* Right, so, this next scene was where it became clear that our new agent setting the old agent up.

* Back to Dunn, now with Chalky and Nucky and Eli. I like how unwilling he is to own up to wrongdoing. He was being raped.

* The steel blue gray of that burial scene. Wow.

* Ron Livingston, I presume?

* It’s just a split second, but I loved the beat where Gillian realizes he’s not in it for the prostitution. Gretchen Mol is usually as heightened as her Lady Macbeth archetype calls for, as are a lot of the performers on this show, but that was really subtle and really strong work.

* Roy Phillips. Piggly Wiggly. Big Business.

* Outrageous splendor of the shots of that Cicero Daily Tribune office, for no good reason.

* “I don’t want anyone else’s grief.” Aw Nuck. Good luck with that.

* Chalky front and center, at least so far.

* “Bring on the dancing girls.” The Onyx Girls in a post-Miley era. “Deliciously primative.”

* Agent Knox:Boardwalk Empire::Todd:Breaking Bad

* “Albatross Hotel. Transients welcome. Closed.”

* “Big hauls down here. Come and see. McCoy.”

* “Hello. I’ve come home.” Keep making Richard Harrow a myth, Boardwalk Empire.

“Breaking Bad” review, Season Five, Episode Thirteen: “To’hajiilee”

September 8, 2013

I reviewed tonight’s episode of Breaking Bad for Rolling Stone.

It was something.

“Breaking Bad” Q&A: Steven Michael Quezada

September 6, 2013

I interviewed Gomie for Rolling Stone!
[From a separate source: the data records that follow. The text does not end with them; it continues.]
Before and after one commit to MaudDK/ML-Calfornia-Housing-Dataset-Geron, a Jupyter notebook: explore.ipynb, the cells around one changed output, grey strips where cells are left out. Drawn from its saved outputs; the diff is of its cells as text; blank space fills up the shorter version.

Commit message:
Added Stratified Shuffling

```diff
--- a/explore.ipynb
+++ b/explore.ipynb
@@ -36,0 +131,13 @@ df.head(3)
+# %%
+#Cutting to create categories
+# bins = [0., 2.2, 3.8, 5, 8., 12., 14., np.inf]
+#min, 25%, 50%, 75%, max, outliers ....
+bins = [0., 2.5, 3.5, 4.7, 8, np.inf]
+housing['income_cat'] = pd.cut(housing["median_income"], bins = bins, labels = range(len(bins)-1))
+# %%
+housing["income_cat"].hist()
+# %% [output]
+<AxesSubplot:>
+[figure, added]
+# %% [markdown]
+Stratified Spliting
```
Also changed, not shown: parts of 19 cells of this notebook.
Am I happy about this?

“Breaking Bad” Q&A: Bob Odenkirk / “Breaking Bad” Thoughts, Season Five, Episode 12: “Rabid Dog”

September 3, 2013

I interviewed Bob Odenkirk, aka Saul Goodman, and reviewed the most recent episode of Breaking Bad for Rolling Stone.